Writer: Jack McNamara
Perhaps with all the holidays being taken in Britain at the moment, rather than trips abroad, the postcard will come back into fashion. A postcard sent from Skegness or Brighton seemed an easier task than sending one from Benidorm or Rome with the palaver of queuing up for stamps in foreign post offices. You’d usually be back in Blighty before it arrived, anyway. New Perspectives, always living up to its name, have created a project that uses the humble postcard in its latest project.
Postcards often tell of dipping your toes into the sea, but these postcards dip into time, with the first one arriving through your door seemingly written in 1896. The sender, an impoverished aristocrat writes about the garden parties that she must hold in order to keep up the big house, a sketch of which adorns the front of the postcard.

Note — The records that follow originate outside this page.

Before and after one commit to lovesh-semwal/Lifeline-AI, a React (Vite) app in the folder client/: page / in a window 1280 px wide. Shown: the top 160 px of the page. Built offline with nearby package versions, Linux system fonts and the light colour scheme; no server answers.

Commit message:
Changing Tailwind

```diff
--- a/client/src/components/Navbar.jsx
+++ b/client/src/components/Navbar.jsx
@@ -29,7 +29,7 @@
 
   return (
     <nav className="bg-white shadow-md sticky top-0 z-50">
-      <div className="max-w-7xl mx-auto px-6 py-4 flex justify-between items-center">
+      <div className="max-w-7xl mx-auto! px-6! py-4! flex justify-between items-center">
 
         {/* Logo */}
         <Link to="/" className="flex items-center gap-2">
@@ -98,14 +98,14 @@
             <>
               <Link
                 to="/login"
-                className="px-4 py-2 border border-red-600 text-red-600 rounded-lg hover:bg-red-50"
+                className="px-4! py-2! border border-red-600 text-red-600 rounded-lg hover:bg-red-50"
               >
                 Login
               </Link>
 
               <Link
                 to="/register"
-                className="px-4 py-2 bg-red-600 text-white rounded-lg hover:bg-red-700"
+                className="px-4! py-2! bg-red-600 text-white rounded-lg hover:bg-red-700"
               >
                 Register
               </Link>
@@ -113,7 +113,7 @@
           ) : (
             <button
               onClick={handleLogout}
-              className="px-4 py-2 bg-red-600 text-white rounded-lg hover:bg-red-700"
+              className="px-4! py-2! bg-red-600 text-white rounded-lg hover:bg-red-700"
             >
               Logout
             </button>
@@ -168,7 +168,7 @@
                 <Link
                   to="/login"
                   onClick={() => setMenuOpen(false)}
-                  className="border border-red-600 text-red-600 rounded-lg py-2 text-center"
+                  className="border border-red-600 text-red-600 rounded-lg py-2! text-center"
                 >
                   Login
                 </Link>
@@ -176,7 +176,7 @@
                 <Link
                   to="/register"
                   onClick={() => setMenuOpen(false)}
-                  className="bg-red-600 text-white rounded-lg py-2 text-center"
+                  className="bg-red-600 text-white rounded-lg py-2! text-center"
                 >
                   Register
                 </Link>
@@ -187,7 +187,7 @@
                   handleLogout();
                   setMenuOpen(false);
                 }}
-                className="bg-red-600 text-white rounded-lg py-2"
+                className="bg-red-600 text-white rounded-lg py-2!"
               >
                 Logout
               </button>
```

The imposing group of buildings, some with castellated towers may look unfamiliar, but over the coming weeks, as the postman brings more postcards, the location is revealed.
To divulge more of the stories contained in this one-sided correspondence would spoil the gentle and old-fashioned pleasure that is to be gained from waiting for the postman to arrive. Some cards are handwritten, and it may take a few moments to decipher each word – though, sadly, this writing has been printed on the postcard and this mass-market approach does rather undermine the personal response that New Perspectives are aiming for. At least the stamps appear to be stuck on by hand.
In total, six cards will be sent to your address and slowly the title of the project will make sense. ‘Dare To Look Down’ suggests that the material on the postcard in your hand will be challenging in some way, but instead the title will evoke holidays and days out, ice creams and the Great British queue. The cards span decades, and there are some neat touches that tie the narrative together.
With only six cards over a month, the overall story does feel slight, and forgettable. But what more can you write in such a limited space? Answers on a postcard please!